Like many industries, the U.S. trucking industry is moving to more electronic monitoring of its operators.  Electronic logs and global positioning systems keep constant real-time track of drivers and their cargo. But the moves have also sparked backlash among some drivers and prompted research on the ethics of such practices. Hurry Up And Wait At an I-71 rest stop in Delaware County, more than 30 tractor trailers are parked. It's early, just after dawn on a Friday morning.  Driver Tim Nation is headed to Northeast Ohio will a full load of retail merchandise.

"It's going up to Warren, Ohio, and it's late."

Nation says the reason he's late is that he had to stop driving the night before because he had clocked eleven hours driving within a 14 hour period. Federal safety rules require he take a 10 hour break before he begins another driving shift. And, his employer, Baylor trucking, has installed electronic tracking and companion travel logs on his truck to assure compliance. "I had to shut down last night. Well, I ended up actually driving about probably 30 minutes illegal because of a traffic jam back there where they're working on the road. And, my clock ran out and I couldn't make it here. Which in turn puts me further away from my destination. So it makes it a lot harder to meet the appointments."  Q) When your clock runs out, what options do you have? (Nation) Nothing, you just shut down, that's it." Ohio Trucking Association spokesman Larry Woolum says while drivers for private companies have little choice but to accept e-logs and gps equipped rigs, some owner-operators or independent drivers oppose efforts by federal safety agencies to make the new technologies mandatory. Woolum declined a recorded interview for this story. He says some owner-operators  fear the Federal Motor Carrier Safety Administration will use the new technologies and the information they produce punitively.
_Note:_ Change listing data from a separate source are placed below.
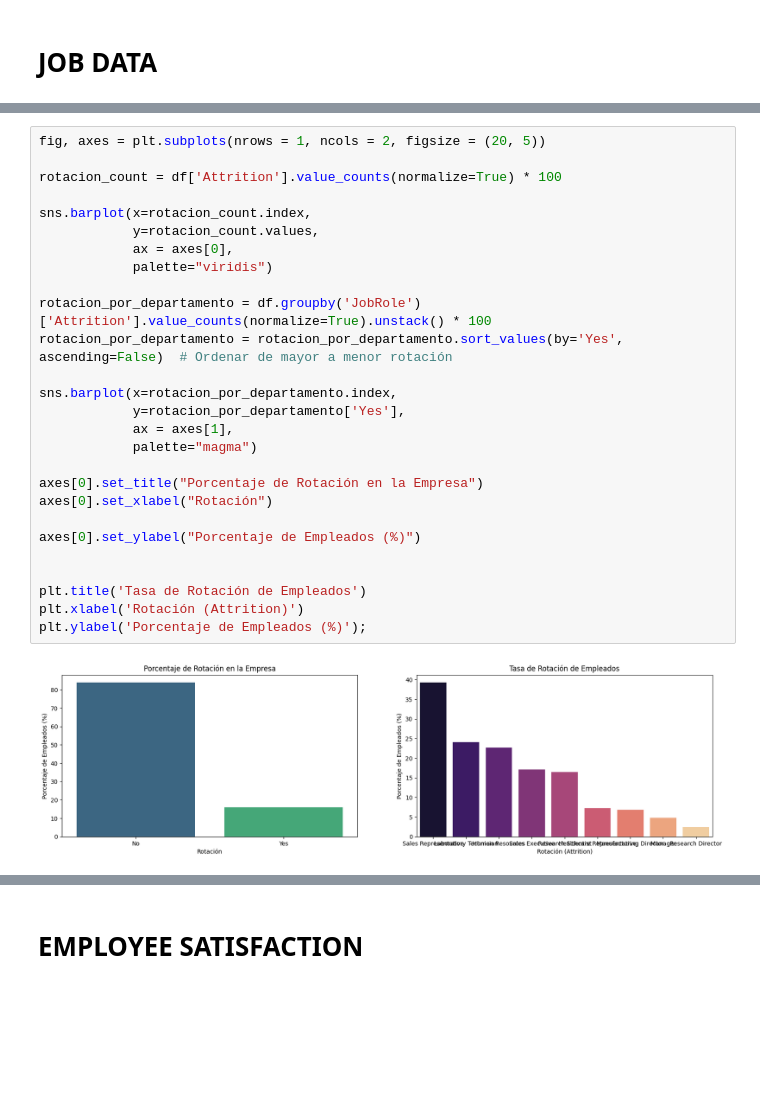
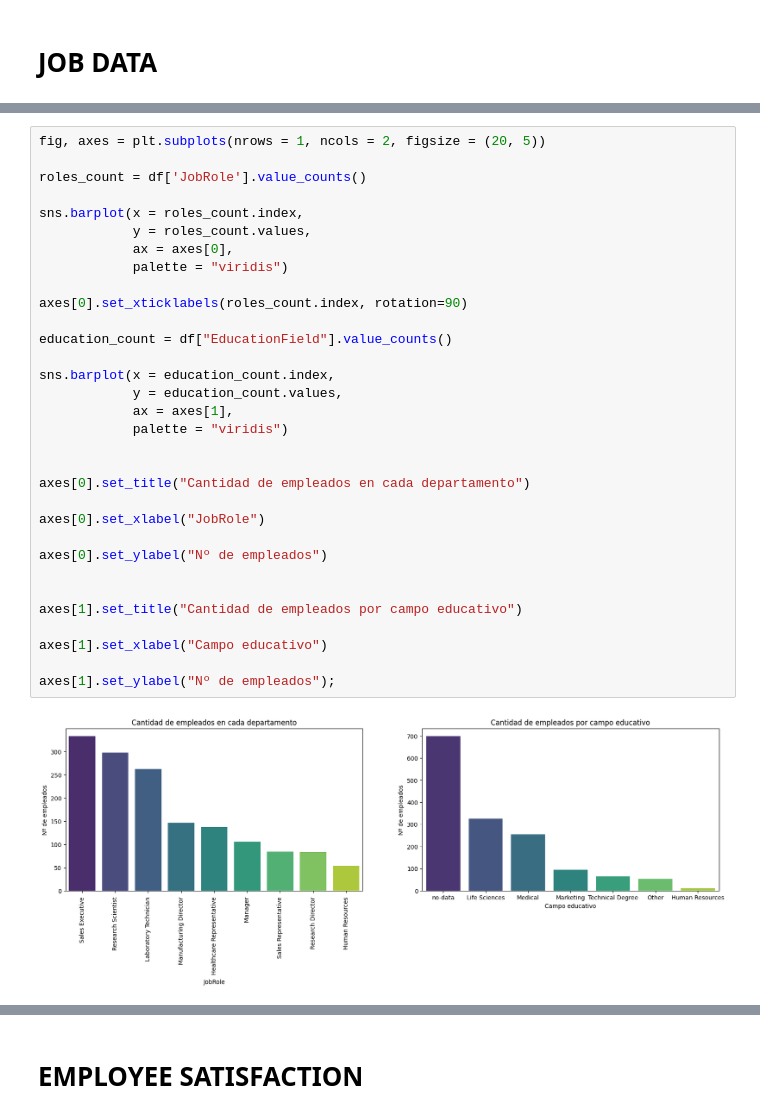
Before and after one commit to luzmarinahg/proyecto_eda_adalab, a Jupyter notebook: FASE 6-Reporte.ipynb, the cells around one changed output, grey strips where cells are left out. Drawn from its saved outputs; the diff is of its cells as text; blank space fills up the shorter version.

```diff
--- a/FASE 6-Reporte.ipynb
+++ b/FASE 6-Reporte.ipynb
@@ -238,29 +201,34 @@ plt.xticks(rotation=90);
 # %%
 fig, axes = plt.subplots(nrows = 1, ncols = 2, figsize = (20, 5))
 
-rotacion_count = df['Attrition'].value_counts(normalize=True) * 100
+roles_count = df['JobRole'].value_counts()
 
-sns.barplot(x=rotacion_count.index,
-            y=rotacion_count.values,
+sns.barplot(x = roles_count.index,
+            y = roles_count.values,
             ax = axes[0],
-            palette="viridis")
+            palette = "viridis")
 
-rotacion_por_departamento = df.groupby('JobRole')['Attrition'].value_counts(normalize=True).unstack() * 100
-rotacion_por_departamento = rotacion_por_departamento.sort_values(by='Yes', ascending=False)  # Ordenar de mayor a menor rotación
+axes[0].set_xticklabels(roles_count.index, rotation=90)
 
-sns.barplot(x=rotacion_por_departamento.index,
-            y=rotacion_por_departamento['Yes'],
+education_count = df["EducationField"].value_counts()
+
+sns.barplot(x = education_count.index,
+            y = education_count.values,
             ax = axes[1],
-            palette="magma")
-
-axes[0].set_title("Porcentaje de Rotación en la Empresa")
-axes[0].set_xlabel("Rotación")
-
-axes[0].set_ylabel("Porcentaje de Empleados (%)")
+            palette = "viridis")
 
 
-plt.title('Tasa de Rotación de Empleados')
-plt.xlabel('Rotación (Attrition)')
-plt.ylabel('Porcentaje de Empleados (%)');
+axes[0].set_title("Cantidad de empleados en cada departamento")
+
+axes[0].set_xlabel("JobRole")
+
+axes[0].set_ylabel("Nº de empleados")
+
+
+axes[1].set_title("Cantidad de empleados por campo educativo")
+
+axes[1].set_xlabel("Campo educativo")
+
+axes[1].set_ylabel("Nº de empleados");
 # %% [output]
-[figure, old version]
+[figure, new version]
```
Also changed, not shown: parts of 25 cells of this notebook, 4 other files.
A new transportation funding law requires adoption of electronic logs but funding for the plan remains uncertain. The Ethics Of Worker Monitoring Away from the highways, the increased use of tracking technology has prompted new studies of workplace ethics. David Freel is an adjunct professor at Ohio State University's Fisher College of Business and the former head of the Ohio Ethics Commission. He  says remote monitoring raises critical ethical concerns for both employers and employees.

"Really, when you get into the area of electronic monitoring, whether its gps or otherwise, there has to be a recognition by both parties that each have respected ethical interests to be protected in the discussion whether GPS or whether it's computer use or other electronic means."

Freel says employers are legitimately concerned about the most effective and efficient use of their company resources and often the protection against liability for its misuse. "Employees are legitimately concerned about doing their jobs in the least intrusive environment, a recognition of their worth and the value of their contribution to the company, but also an invasion to their privacy," says Freel. Driver Tim Nation says he's been driving tractor-trailers for eleven years.  He expresses mixed feelings about  electronic monitoring and tracking.  He says when he's on the clock, he keeps moving with no short breaks and no meal stops.

"Well, I mean you could, but that clock's going to keep ticking with the electronic log. So you're just hurting yourself. I don't even stop to eat. I'll get a sandwich to go and get back in the truck and roll. That's supposed to be against the law too. You know you're not supposed to eat or drink while you're driving, you know."

As the interview ended, Nation was watching the clock on his computer screen, He had to idle for six more minutes before he could legally pull out of the rest stop and complete his delivery run to Warren, Ohio.